NEW YORK (Reuters) - More than half of Americans believe that brands should drop their sponsorship deals with the National Football League over its handling of players accused of domestic violence, according to a Reuters/Ipsos poll.
Among those surveyed, 30 percent said that the NFL's largest sponsors should sever their ties permanently with the league, while 24 percent said they should end their sponsorship for this season.
Still, Rohler is watching pro football games on television. "It hasn't gotten to the point to where I would not watch it," he said.
He is not alone. Nearly 80 percent of respondents in the Reuters/Ipsos poll said they plan to continue watching or attending football games organized by the NFL, which reaps some $9 billion in annual revenue.
"It should not be lost on anybody that America is of two minds when it comes to football in the last month," saidJason Maloni, head of sports and entertainment team at Levick, a strategic communications firm. "They are voting with their hearts."
The poll also revealed a split between women, 58 percent of whom said that sponsors should back out in some way, and men, 49 percent of whom favored such a move.
Overall, in addition to those who thought NFL sponsors should end their agreements with the league, 26 percent said the brands should publicly protest the NFL's actions, but not end their sponsorships, while 20 percent said brands should do nothing.
Several companies that have marketing deals worth tens of millions of dollars each with the league, includingPepsiCo Inc , Budweiser and Procter & Gamble Co's CoverGirl have publicly criticized the NFL's slow reaction to its handling of domestic violence cases.
The NFL and its commissioner, Roger Goodell, are under scrutiny for lightly punishing former Baltimore Ravens starRay Rice for knocking out his then-girlfriend in February.
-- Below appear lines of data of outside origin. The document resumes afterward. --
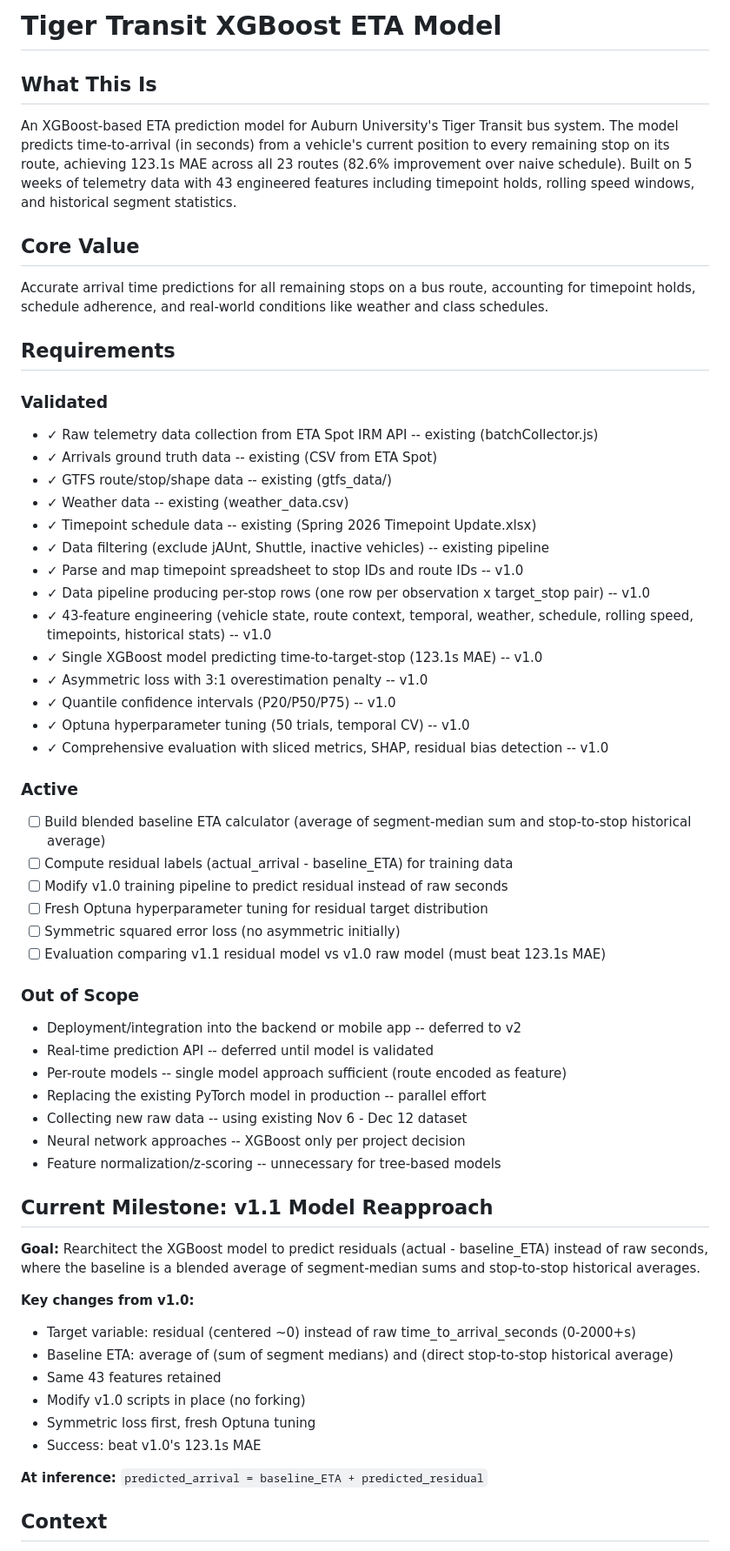
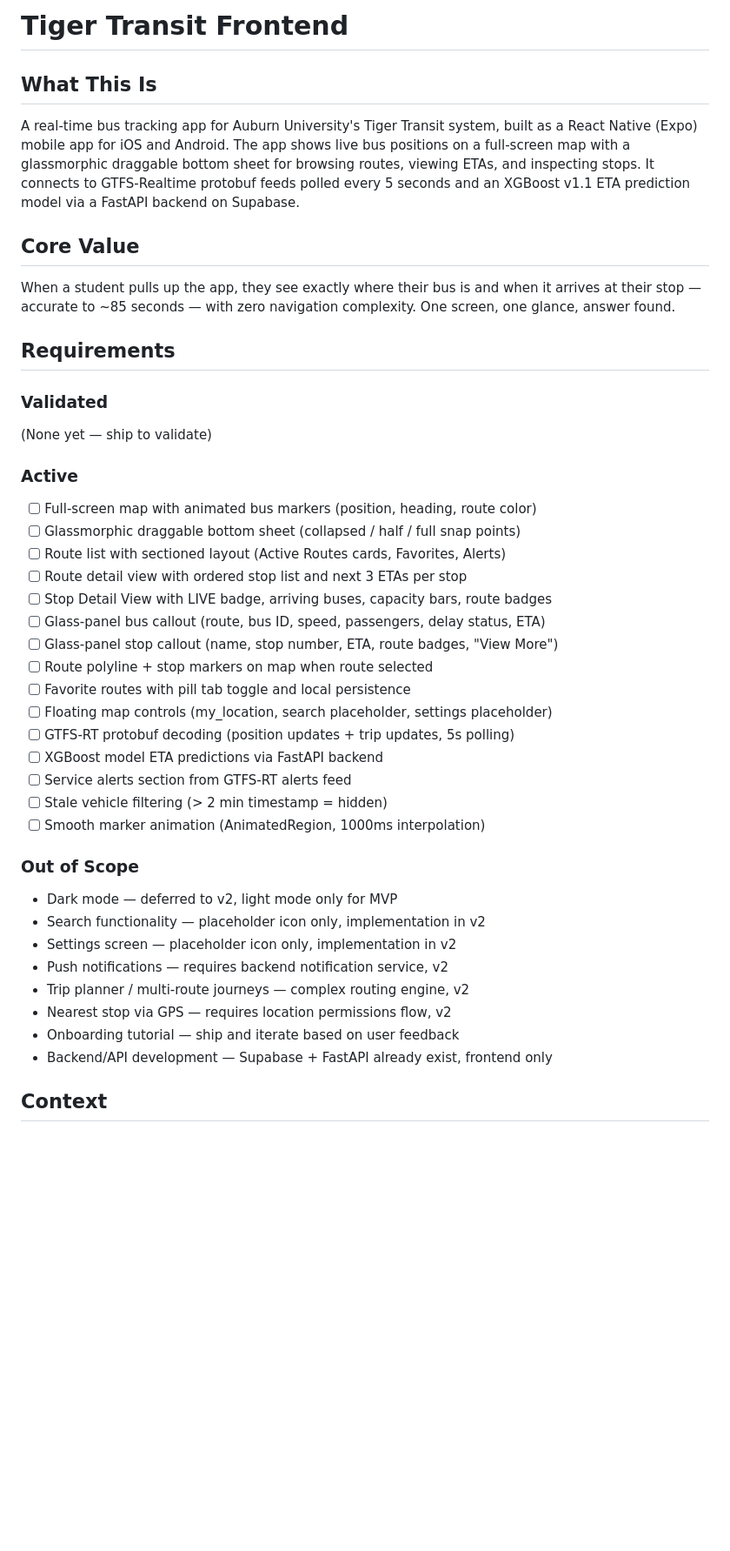
Before and after one commit to Zaim-Nilgiriwala/tiger-transit-app, a Markdown page: .planning/PROJECT.md, the part around one of its changes. Shown at 87% size. GitHub-like rendering; blank space fills up the shorter version.

Commit message:
docs: initialize project
Co-Authored-By: Claude Opus 4.6 (1M context) <noreply@anthropic.com>

```diff
--- a/.planning/PROJECT.md
+++ b/.planning/PROJECT.md
@@ -1,64 +1,47 @@
-# Tiger Transit XGBoost ETA Model
+# Tiger Transit Frontend
 
 ## What This Is
 
-An XGBoost-based ETA prediction model for Auburn University's Tiger Transit bus system. The model predicts time-to-arrival (in seconds) from a vehicle's current position to every remaining stop on its route, achieving 123.1s MAE across all 23 routes (82.6% improvement over naive schedule). Built on 5 weeks of telemetry data with 43 engineered features including timepoint holds, rolling speed windows, and historical segment statistics.
+A real-time bus tracking app for Auburn University's Tiger Transit system, built as a React Native (Expo) mobile app for iOS and Android. The app shows live bus positions on a full-screen map with a glassmorphic draggable bottom sheet for browsing routes, viewing ETAs, and inspecting stops. It connects to GTFS-Realtime protobuf feeds polled every 5 seconds and an XGBoost v1.1 ETA prediction model via a FastAPI backend on Supabase.
 
 ## Core Value
 
-Accurate arrival time predictions for all remaining stops on a bus route, accounting for timepoint holds, schedule adherence, and real-world conditions like weather and class schedules.
+When a student pulls up the app, they see exactly where their bus is and when it arrives at their stop — accurate to ~85 seconds — with zero navigation complexity. One screen, one glance, answer found.
 
 ## Requirements
 
 ### Validated
 
-- ✓ Raw telemetry data collection from ETA Spot IRM API -- existing (batchCollector.js)
-- ✓ Arrivals ground truth data -- existing (CSV from ETA Spot)
-- ✓ GTFS route/stop/shape data -- existing (gtfs_data/)
-- ✓ Weather data -- existing (weather_data.csv)
-- ✓ Timepoint schedule data -- existing (Spring 2026 Timepoint Update.xlsx)
-- ✓ Data filtering (exclude jAUnt, Shuttle, inactive vehicles) -- existing pipeline
-- ✓ Parse and map timepoint spreadsheet to stop IDs and route IDs -- v1.0
-- ✓ Data pipeline producing per-stop rows (one row per observation x target_stop pair) -- v1.0
-- ✓ 43-feature engineering (vehicle state, route context, temporal, weather, schedule, rolling speed, timepoints, historical stats) -- v1.0
-- ✓ Single XGBoost model predicting time-to-target-stop (123.1s MAE) -- v1.0
-- ✓ Asymmetric loss with 3:1 overestimation penalty -- v1.0
-- ✓ Quantile confidence intervals (P20/P50/P75) -- v1.0
-- ✓ Optuna hyperparameter tuning (50 trials, temporal CV) -- v1.0
-- ✓ Comprehensive evaluation with sliced metrics, SHAP, residual bias detection -- v1.0
+(None yet — ship to validate)
 
 ### Active
 
-- [ ] Build blended baseline ETA calculator (average of segment-median sum and stop-to-stop historical average)
-- [ ] Compute residual labels (actual_arrival - baseline_ETA) for training data
-- [ ] Modify v1.0 training pipeline to predict residual instead of raw seconds
-- [ ] Fresh Optuna hyperparameter tuning for residual target distribution
-- [ ] Symmetric squared error loss (no asymmetric initially)
-- [ ] Evaluation comparing v1.1 residual model vs v1.0 raw model (must beat 123.1s MAE)
+- [ ] Full-screen map with animated bus markers (position, heading, route color)
+- [ ] Glassmorphic draggable bottom sheet (collapsed / half / full snap points)
+- [ ] Route list with sectioned layout (Active Routes cards, Favorites, Alerts)
+- [ ] Route detail view with ordered stop list and next 3 ETAs per stop
+- [ ] Stop Detail View with LIVE badge, arriving buses, capacity bars, route badges
+- [ ] Glass-panel bus callout (route, bus ID, speed, passengers, delay status, ETA)
+- [ ] Glass-panel stop callout (name, stop number, ETA, route badges, "View More")
+- [ ] Route polyline + stop markers on map when route selected
+- [ ] Favorite routes with pill tab toggle and local persistence
+- [ ] Floating map controls (my_location, search placeholder, settings placeholder)
+- [ ] GTFS-RT protobuf decoding (position updates + trip updates, 5s polling)
+- [ ] XGBoost model ETA predictions via FastAPI backend
+- [ ] Service alerts section from GTFS-RT alerts feed
+- [ ] Stale vehicle filtering (> 2 min timestamp = hidden)
+- [ ] Smooth marker animation (AnimatedRegion, 1000ms interpolation)
 
 ### Out of Scope
 
-- Deployment/integration into the backend or mobile app -- deferred to v2
-- Real-time prediction API -- deferred until model is validated
-- Per-route models -- single model approach sufficient (route encoded as feature)
-- Replacing the existing PyTorch model in production -- parallel effort
-- Collecting new raw data -- using existing Nov 6 - Dec 12 dataset
-- Neural network approaches -- XGBoost only per project decision
-- Feature normalization/z-scoring -- unnecessary for tree-based models
-
-## Current Milestone: v1.1 Model Reapproach
-
-**Goal:** Rearchitect the XGBoost model to predict residuals (actual - baseline_ETA) instead of raw seconds, where the baseline is a blended average of segment-median sums and stop-to-stop historical averages.
-
-**Key changes from v1.0:**
-- Target variable: residual (centered ~0) instead of raw time_to_arrival_seconds (0-2000+s)
-- Baseline ETA: average of (sum of segment medians) and (direct stop-to-stop historical average)
-- Same 43 features retained
-- Modify v1.0 scripts in place (no forking)
-- Symmetric loss first, fresh Optuna tuning
-- Success: beat v1.0's 123.1s MAE
-
-**At inference:** `predicted_arrival = baseline_ETA + predicted_residual`
+- Dark mode — deferred to v2, light mode only for MVP
+- Search functionality — placeholder icon only, implementation in v2
+- Settings screen — placeholder icon only, implementation in v2
+- Push notifications — requires backend notification service, v2
+- Trip planner / multi-route journeys — complex routing engine, v2
+- Nearest stop via GPS — requires location permissions flow, v2
+- Onboarding tutorial — ship and iterate based on user feedback
+- Backend/API development — Supabase + FastAPI already exist, frontend only
 
 ## Context
 
```
Also changed, not shown: other parts of .planning/PROJECT.md (+22 -47 lines).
The league and its team owners are also dealing withMinnesota Vikings running back Adrian Peterson [ID:nL1N0RI1V6], who has been charged with child abuse inTexas.
But Procter & Gamble's toothpaste brand Crest was the only sponsor to cancel a promotion - one originally timed to run during Breast Cancer Awareness Month.
Some consumers' desire to see sponsors sever ties is a sign they hold the companies they buy from to high standards, said Rob Prazmark, president of sports marketing firm 21 Marketing.
"That is the reason they would like to see these companies back off and send a very strong message to the NFL," he said.
While some NFL corporate sponsors contacted by Reuters about the poll results reiterated their concern about domestic violence, none seemed to be any closer to pulling the plug on their particular deals. Such sponsorships are widely coveted given the exposure they offer on one of the few types of TV programming that is still mostly watched live.
NFL sponsorship contracts are tough to break and it can cost a company more to pull out from an agreement than the amount it pays to the NFL for a branding tie-up, Levick's Maloni said.
A spokeswoman for TD Ameritrade Holdings Corp, which recently joined as a sponsor, said the brokerage is monitoring the situation with its own research and studies from third parties. "We want to see the NFL do more to improve a culture that values inclusion, safety and respect for its employees, their families and others," spokeswoman Kim Hillyer said.
Pepsi, Budweiser parent Anheuser-Busch InBev SA, Nationwide Insurance and Verizon Communications Inc declined to comment and cited previous statements they made rebuking the league and expressing dissatisfaction with how the organization handled violent behavior.
Representatives from McDonald's Corp, Visa Inc and Microsoft Corp did not immediately respond to a request seeking comment.
Representatives for the NFL were not immediately available to comment.
The online poll surveyed 1,247 adult Americans from Sept. 19 to Sept. 23, with a margin of error of 3.2 percentage points.
There are no signs the Rice and Peterson scandals are making any kind of dent in football's popularity. Since the start of the season in August, more than 18 million people on average have viewed an NFL football game through last weekend, compared with last season's average viewership of 17.4 million people, according to data from Nielsen.
That was borne out by some poll respondents, including Ann McClure, 51, a special education teacher in Louisville,Kentucky, who said she will probably watch more football this year. A big college football fan, McClure plans to follow the NFL Vikings now that Teddy Bridgewater, a rookie who played at University of Louisville, is on theMinnesota team.